A tiny new micro laser, which weighs only 43 grams and measures 36-by-39-by-20, making it able to be incorporated into mobile phones to give them an eye-safe laser measurement capability, has been developed by Measurement Devices Ltd (MDL), York.
Powered by a standard USB connector, the tiny Micro Laser Module (MLM), believed to be the smallest in the world, requires less than 70 mA to make hundreds-of-measurements-a-second of objects within a 120-meter radius. It’s being marketed to equipment manufacturers with hopes that they will develop the software and interface so the micro technology can be applied to different products.
MDL Founder and Chairman, Steve Ball, a former Yorkshire mines surveyor, says “20 years ago, it needed a box the size of a biscuit tin to accommodate the laser technology which could measure objects within 100 meters every few seconds.
“After that we developed new techniques and software to enable a laser the size of a cigarette packet to measure up to 500 meters, 50,000 times a second. This is where the technology is today and they are used in rock mapping, dynamic mobile mapping and aircraft altimetry.”
Ball says that after he gave the company’s technicians the challenge of making the technology smaller and able to run on less power, they developed the MLM.
He adds: “There are many potential applications for the MLM, with an obvious one being for them to be integrated into mobile phones, which have evolved technologically so they are so much more than their name suggests and now incorporate good-quality cameras.
“While mobile phone cameras are proportionally correct, the next stage would be to enable them to give users the ability to instantly calculate the size of an object and deliver the data on screen.

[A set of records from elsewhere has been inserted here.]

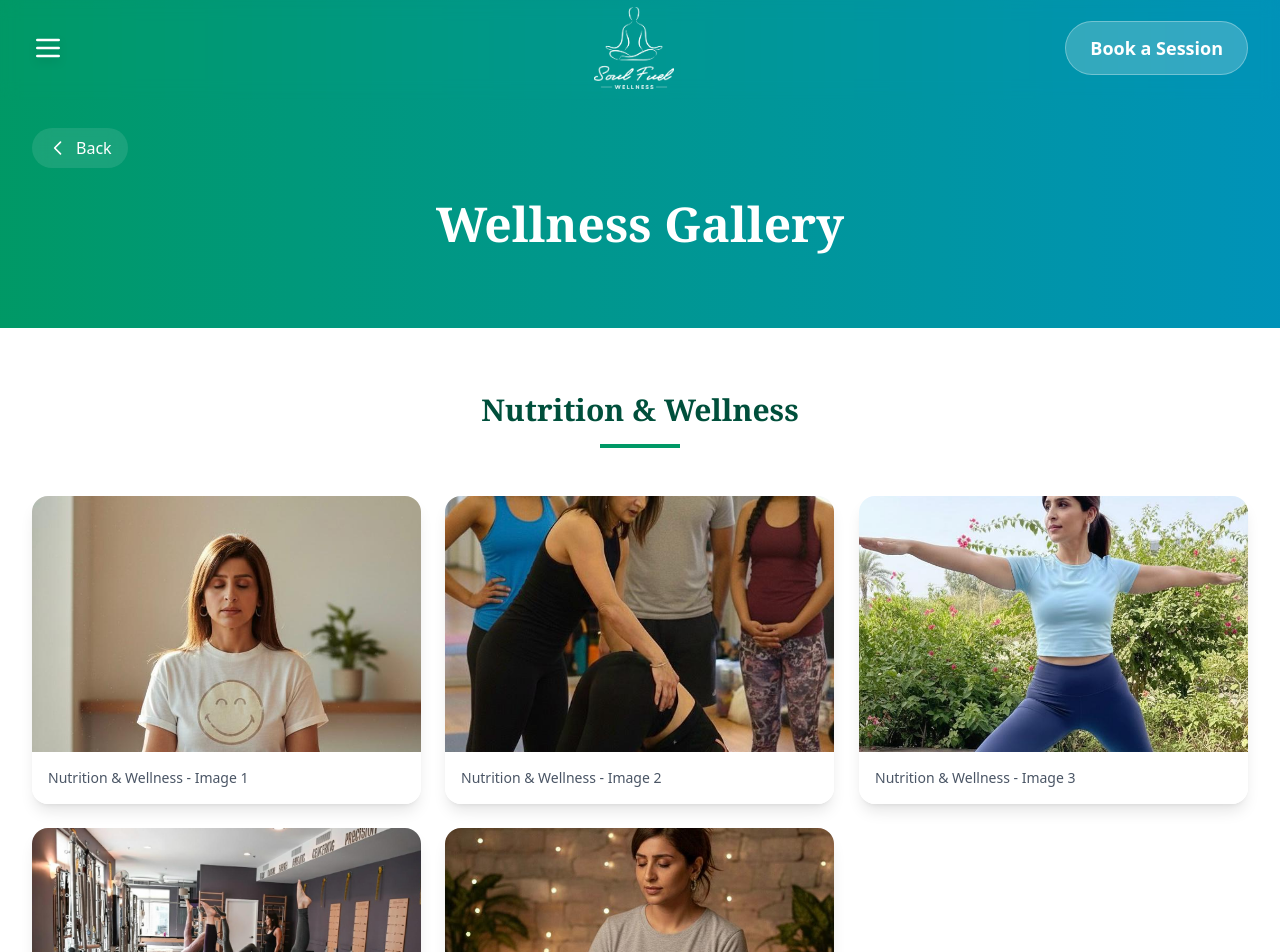
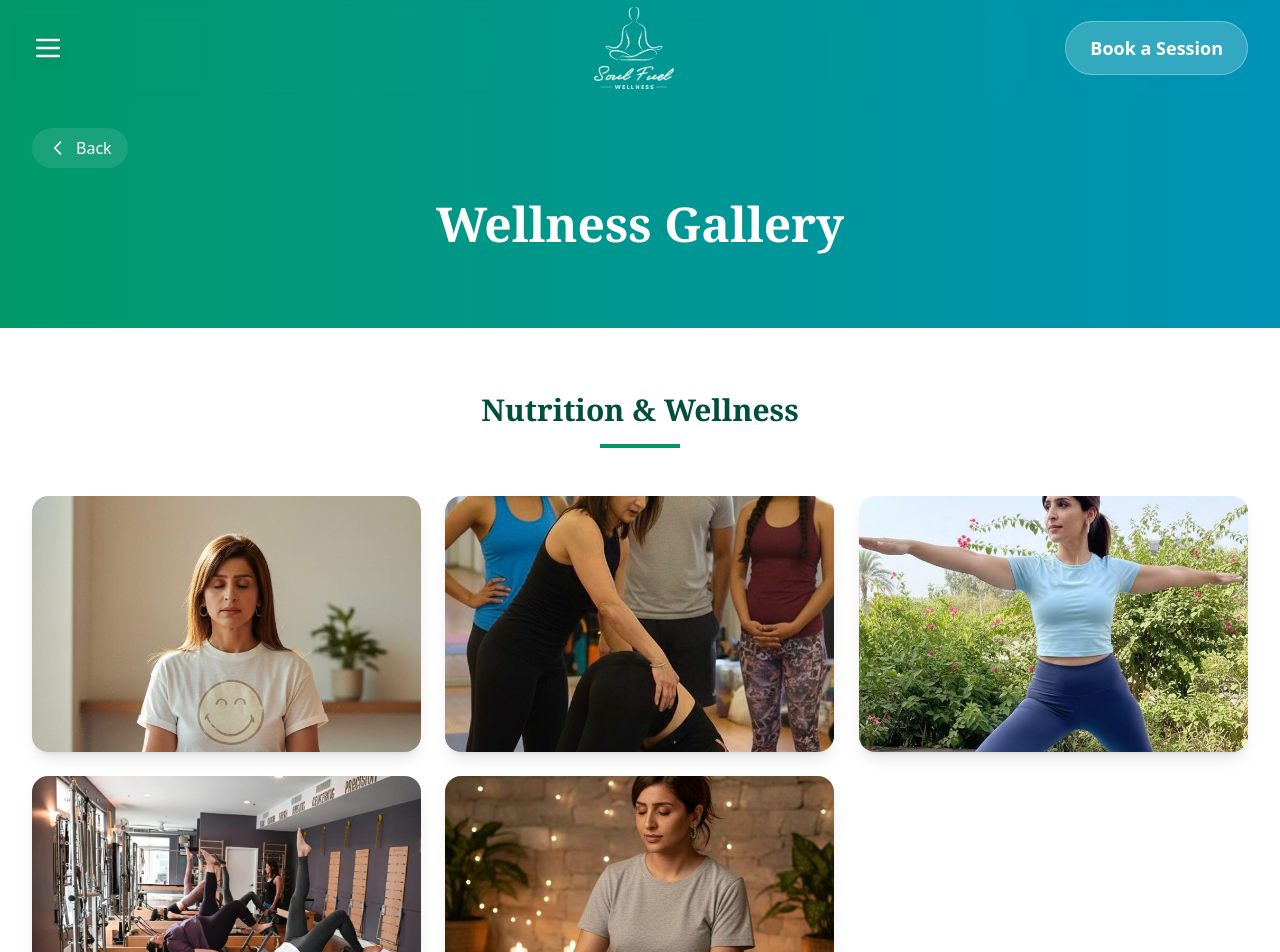
Before and after one commit to AmanMishra0987/nutri, a React (Vite) app: page /gallery in a window 1280 px wide. Shown: the top 952 px of the page. Built offline with nearby package versions, Linux system fonts and the light colour scheme.

Commit message:
Remove category info from GalleryPage
Removed category name and index display from GalleryPage.

```diff
--- a/src/pages/GalleryPage.jsx
+++ b/src/pages/GalleryPage.jsx
@@ -133,11 +133,7 @@ const GalleryPage = () => {
                         loading="lazy"
                         decoding="async"
                       />
-                      <div className="p-4 bg-white">
-                        <p className="text-gray-600 text-sm">
-                          {category.name} - Image {index + 1}
-                        </p>
-                      </div>
+
                     </div>
                   ))}
                 </div>
```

“The mobile phone industry has to continue adding new features to sell new models to people who already possess a mobile phone, and incorporating a micro laser such as ours could add an important new facility which would mean that people working in many industries, such as civil engineering, construction and surveying, would no longer need some types of hand-held laser technology as they would be able to use their mobile phone. We are still in the early stages but the potential is huge.”
MDL, which also has offices in Scotland, England, Canada, the USA and Australia, has two operating divisions: Sensors, which designs and manufactures generic time-of-flight laser distance meters, and Systems, which designs and manufactures laser-based positioning and 3D-scanning products.
More details are available at www.mdl-laser.com